Smart pirates "wore a patch over one eye to keep it dark-adapted outside."
There was a patch of congealed blood behind his head: “Except for the blood…the dead man looked immaculate.”
The first body was found in a patch of weeds in L.A.'s industrial wastelands.
Stockman, who gets airsick when buffeted by the winds, has pressure-point wristbands and a patch on her neck to combat the nausea.
Then we had to stop up the holes with anything we had, and patch the paper as best we could.
Come, patch, you must give up your cloak; you can do without it now.
She made him a low curtsy, one of those graceful sweeping curtsies of the patch and powder period which are an extinct art.

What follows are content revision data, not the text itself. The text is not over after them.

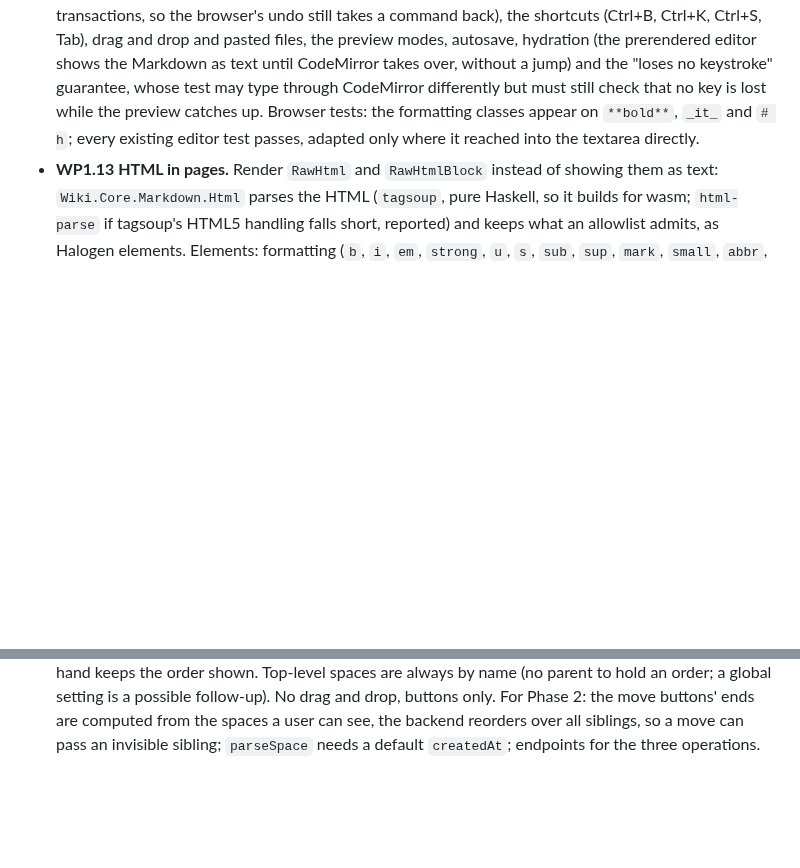
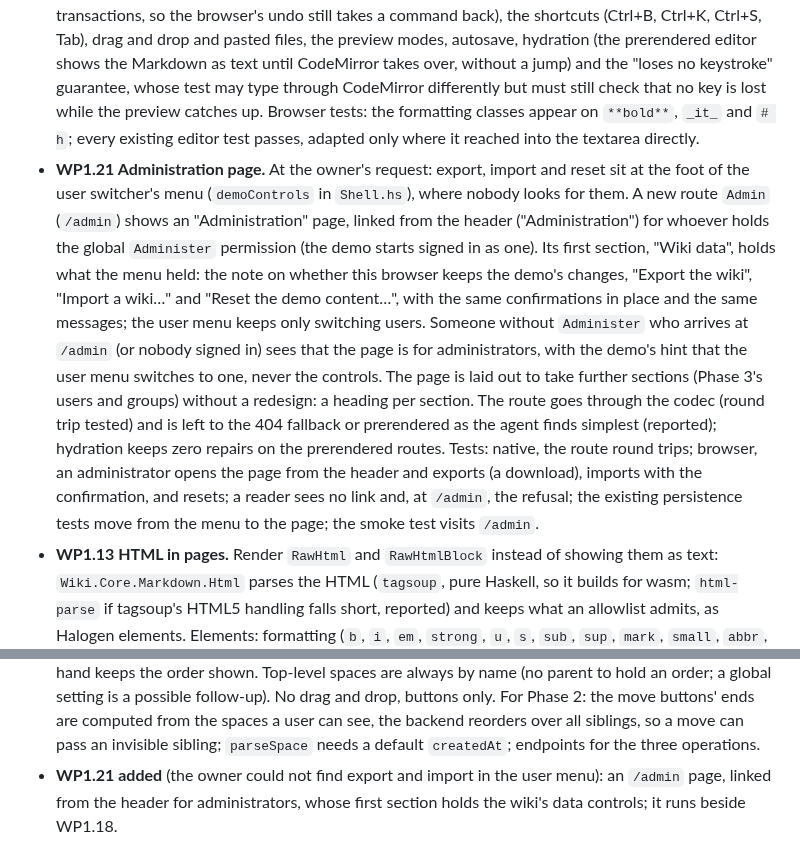
Before and after one commit to Swordlash/blog, a Markdown page: docs/PLAN.md, 2 parts joined by grey strips. Rendered like a GitHub page; blank space fills up the shorter version.

Commit message:
Plan: WP1.21, an administration page for the wiki's data
Co-Authored-By: Claude Opus 5.5 <noreply@anthropic.com>
Claude-Session: https://claude.ai/code/session_01EhKQmvEmtoEN2dybseS9GJ

```diff
--- a/docs/PLAN.md
+++ b/docs/PLAN.md
@@ -527,6 +527,24 @@ point of this phase.
   key is lost while the preview catches up. Browser tests: the formatting classes appear on
   `**bold**`, `_it_` and `# h`; every existing editor test passes, adapted only where it
   reached into the textarea directly.
+- **WP1.21 Administration page.** At the owner's request: export, import and reset sit at
+  the foot of the user switcher's menu (`demoControls` in `Shell.hs`), where nobody looks
+  for them. A new route `Admin` (`/admin`) shows an "Administration" page, linked from the
+  header ("Administration") for whoever holds the global `Administer` permission (the demo
+  starts signed in as one). Its first section, "Wiki data", holds what the menu held: the
+  note on whether this browser keeps the demo's changes, "Export the wiki", "Import a
+  wiki…" and "Reset the demo content…", with the same confirmations in place and the same
+  messages; the user menu keeps only switching users. Someone without `Administer` who
+  arrives at `/admin` (or nobody signed in) sees that the page is for administrators, with
+  the demo's hint that the user menu switches to one, never the controls. The page is laid
+  out to take further sections (Phase 3's users and groups) without a redesign: a heading
+  per section. The route goes through the codec (round trip tested) and is left to the 404
+  fallback or prerendered as the agent finds simplest (reported); hydration keeps zero
+  repairs on the prerendered routes. Tests: native, the route round trips; browser, an
+  administrator opens the page from the header and exports (a download), imports with the
+  confirmation, and resets; a reader sees no link and, at `/admin`, the refusal; the
+  existing persistence tests move from the menu to the page; the smoke test visits
+  `/admin`.
 - **WP1.13 HTML in pages.** Render `RawHtml` and `RawHtmlBlock` instead of showing them
   as text: `Wiki.Core.Markdown.Html` parses the HTML (`tagsoup`, pure Haskell, so it
   builds for wasm; `html-parse` if tagsoup's HTML5 handling falls short, reported) and
@@ -1209,3 +1227,6 @@ Amended by the planning session after each work package's report.
   ends are computed from the spaces a user can see, the backend reorders over all
   siblings, so a move can pass an invisible sibling; `parseSpace` needs a default
   `createdAt`; endpoints for the three operations.
+- **WP1.21 added** (the owner could not find export and import in the user menu): an
+  `/admin` page, linked from the header for administrators, whose first section holds the
+  wiki's data controls; it runs beside WP1.18.
```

In the middle of the back is a patch of shorter dull-gray hair.
There is a radical distinction between the verbs “to piece” and “to patch,” as used in connection with the making of quilts.
"piece of cloth used to mend another material," late 14c., of obscure origin, perhaps a variant of pece, pieche, from Old North French pieche (see piece (n.)), or from an unrecorded Old English word (but Old English had claðflyhte "a patch"). Phrase not a patch on "nowhere near as good as" is from 1860.
"fool, clown," 1540s, perhaps from Italian pazzo "fool," of unknown origin. Possibly from Old High German barzjan "to rave" [Klein]. But Buck says pazzo is originally euphemistic, and from Latin patiens "suffering," in medical use, "the patient." Form perhaps influenced by folk etymology derivation from patch (n.1), on notion of a fool's patched garb.
mid-15c., from patch (n.1). Electronics sense of "to connect temporarily" is attested from 1923. Related: Patched; patching.
A small circumscribed area differing from the surrounding surface.
A dressing or covering applied to protect a wound or sore.
A transdermal patch.